• Activity:
A single number is the answer: the count of lines in the records that hold the word "README".

Task inputs Block Start

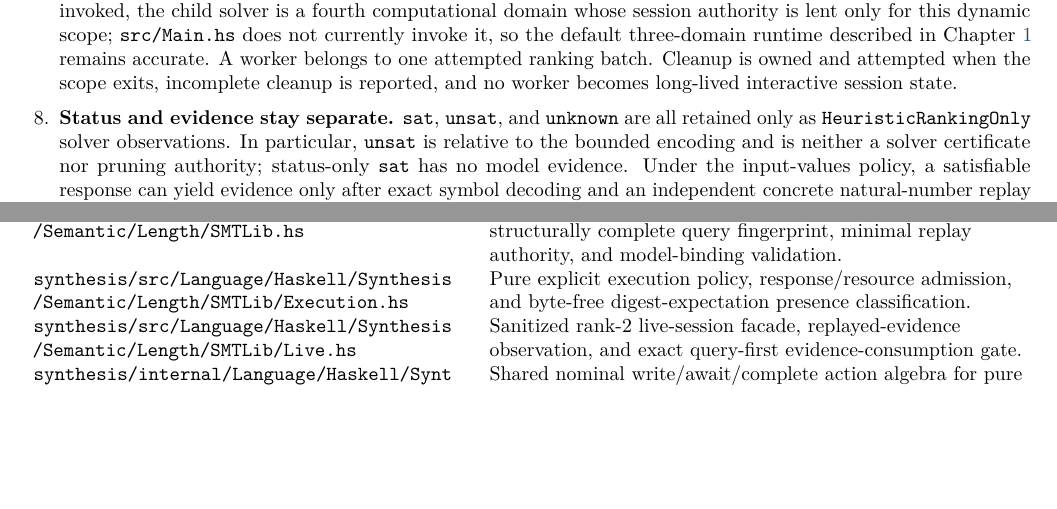
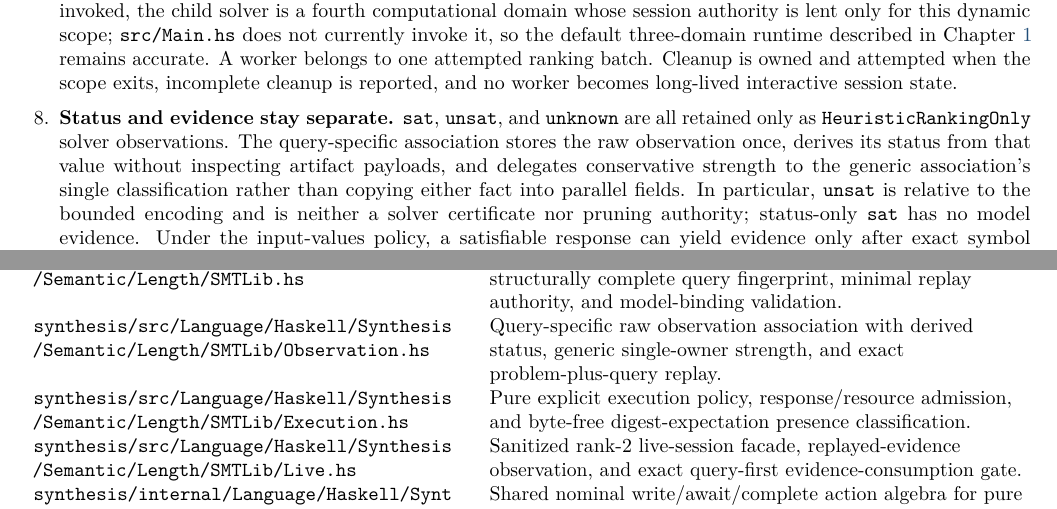
Before and after one commit to VladimirReshetnikov/Leant, a LaTeX thesis (docs/Djex_Leant_Codebase_Walkthrough/Djex_Leant_Codebase_Walkthrough.tex): two parts of pages 13 and 15 of 104, joined at a grey line, cut so that both start at the same text, the shorter picture padded with empty space. Compiled offline with pdfLaTeX.

Commit message:
Advance single-owner associated solver status
Advance the Djex submodule to the checkpoint that removes the duplicate Length-specific solver-status field. The query association now retains one generic raw observation, derives status without inspecting artifact payloads, and delegates conservative strength to the generic association's single classification.

Extend the post-snapshot walkthrough and module map to record that ownership boundary. Rebuild the tracked 104-page PDF while keeping Main's disabled post-verification path and all default output unchanged.

Validated with all 306 Leant synthesis tests, the Leant executable build, cabal check, git diff --check, and PDF metadata inspection.

```diff
--- a/docs/Djex_Leant_Codebase_Walkthrough/Djex_Leant_Codebase_Walkthrough.tex
+++ b/docs/Djex_Leant_Codebase_Walkthrough/Djex_Leant_Codebase_Walkthrough.tex
@@ -252,7 +252,7 @@ The newer path preserves one association across several independently checked bo
 
   The executable digest is a bounded pre-spawn file observation, not attestation of the executed image or its loader and libraries. The live facade exposes only sanitized status, association, evidence, and closed failure classes. If invoked, the child solver is a fourth computational domain whose session authority is lent only for this dynamic scope; \filepath{src/Main.hs} does not currently invoke it, so the default three-domain runtime described in Chapter~\ref{ch:joint-model} remains accurate. A worker belongs to one attempted ranking batch. Cleanup is owned and attempted when the scope exits, incomplete cleanup is reported, and no worker becomes long-lived interactive session state.
 
-  \item \textbf{Status and evidence stay separate.} \code{sat}, \code{unsat}, and \code{unknown} are all retained only as \code{HeuristicRankingOnly} solver observations. In particular, \code{unsat} is relative to the bounded encoding and is neither a solver certificate nor pruning authority; status-only \code{sat} has no model evidence. Under the input-values policy, a satisfiable response can yield evidence only after exact symbol decoding and an independent concrete natural-number replay against the checked Length problem. Djex's \code{replayLengthSMTLibLiveQueryObservation} checks the returned query fingerprint before inspecting optional evidence, then replays that opaque evidence once more against the exact behavioral problem retained by the sealed query. Leant accepts a \code{ValidatedLengthCounterexample} only through that gate; the heavier handoff is transient after query sealing.
+  \item \textbf{Status and evidence stay separate.} \code{sat}, \code{unsat}, and \code{unknown} are all retained only as \code{HeuristicRankingOnly} solver observations. The query-specific association stores the raw observation once, derives its status from that value without inspecting artifact payloads, and delegates conservative strength to the generic association's single classification rather than copying either fact into parallel fields. In particular, \code{unsat} is relative to the bounded encoding and is neither a solver certificate nor pruning authority; status-only \code{sat} has no model evidence. Under the input-values policy, a satisfiable response can yield evidence only after exact symbol decoding and an independent concrete natural-number replay against the checked Length problem. Djex's \code{replayLengthSMTLibLiveQueryObservation} checks the returned query fingerprint before inspecting optional evidence, then replays that opaque evidence once more against the exact behavioral problem retained by the sealed query. Leant accepts a \code{ValidatedLengthCounterexample} only through that gate; the heavier handoff is transient after query sealing.
 
   Even that receipt is deliberately limited. It says that one bounded finite-spine natural assignment violates the sealed postcondition under the sealed precondition and model. If the candidate used named provider laws, the receipt explicitly remains conditional on those assumptions. It is not a concrete Lean value, a source-level execution, a solver-soundness theorem, or a kernel proof.
 
@@ -298,6 +298,7 @@ The following paths are current-branch source locations, not links into the pinn
 \filepath{synthesis/src/Language/Haskell/Synthesis/Semantic/Length/Problem.hs} & Atomic checked session with session-owned provider inventory, separately revalidated contract, candidate semantics, and complete Length problem. \\
 \filepath{synthesis/src/Language/Haskell/Synthesis/Semantic/Length/Evaluate.hs} & Bounded concrete natural-number evaluator and the only constructor path for validated Length counterexamples. \\
 \filepath{synthesis/src/Language/Haskell/Synthesis/Semantic/Length/SMTLib.hs} & Transient typed QF\_LIA planning, canonical bounded bytes, structurally complete query fingerprint, minimal replay authority, and model-binding validation. \\
+\filepath{synthesis/src/Language/Haskell/Synthesis/Semantic/Length/SMTLib/Observation.hs} & Query-specific raw observation association with derived status, generic single-owner strength, and exact problem-plus-query replay. \\
 \filepath{synthesis/src/Language/Haskell/Synthesis/Semantic/Length/SMTLib/Execution.hs} & Pure explicit execution policy, response/resource admission, and byte-free digest-expectation presence classification. \\
 \filepath{synthesis/src/Language/Haskell/Synthesis/Semantic/Length/SMTLib/Live.hs} & Sanitized rank-2 live-session facade, replayed-evidence observation, and exact query-first evidence-consumption gate. \\
 \filepath{synthesis/internal/Language/Haskell/Synthesis/Internal/SMTLib/Causal.hs} & Shared nominal write/await/complete action algebra for pure SMT-LIB machines. \\
```
Also changed, not shown: docs/Djex_Leant_Codebase_Walkthrough/Djex_Leant_Codebase_Walkthrough.pdf.
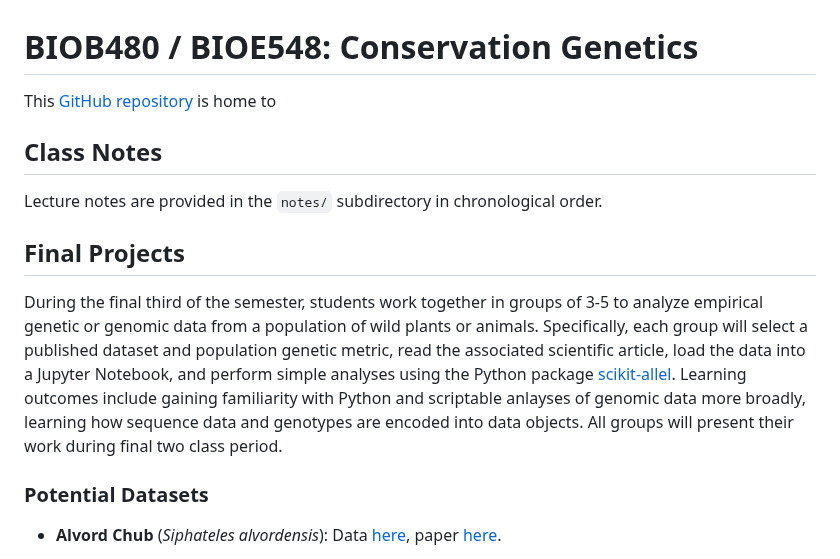
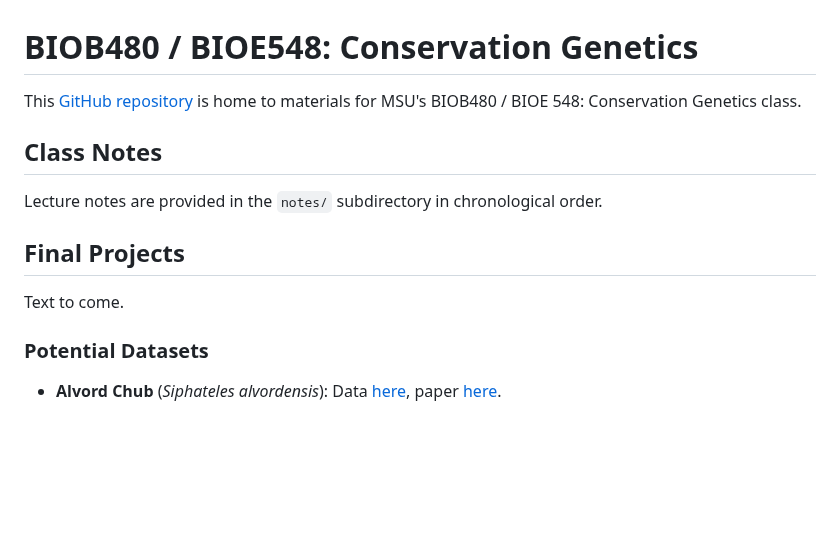
Before and after one commit to elinck/conservation_genetics, a Markdown page: README.md, the part around the change. GitHub-like rendering; blank space fills up the shorter version.

```diff
--- a/README.md
+++ b/README.md
@@ -1,6 +1,9 @@
 # BIOB480 / BIOE548: Conservation Genetics
 
-This [GitHub repository](https://docs.github.com/en/repositories/creating-and-managing-repositories/about-repositories) is home to
+This [GitHub
+repository](https://docs.github.com/en/repositories/creating-and-managing-repositories/about-repositories)
+is home to materials for MSU's  BIOB480 / BIOE 548: Conservation Genetics
+class.
 
 ## Class Notes
 
@@ -8,8 +11,7 @@ Lecture notes are provided in the `notes/` subdirectory in chronological order.
 
 ## Final Projects
 
-During the final third of the semester, students work together in groups of 3-5 to analyze empirical genetic or genomic data from a population of wild plants or animals. Specifically, each group will select a published dataset and population
-genetic metric, read the associated scientific article, load the data into a Jupyter Notebook, and perform simple analyses using the Python package [scikit-allel](https://scikit-allel.readthedocs.io/en/stable/index.html). Learning outcomes include gaining familiarity with Python and scriptable anlayses of genomic data more broadly, learning how sequence data and genotypes are encoded into data objects.  All groups will present their work during final two class period.
+Text to come.
 
 ### Potential Datasets
 
```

Task inputs Block End

• Exercise result:
3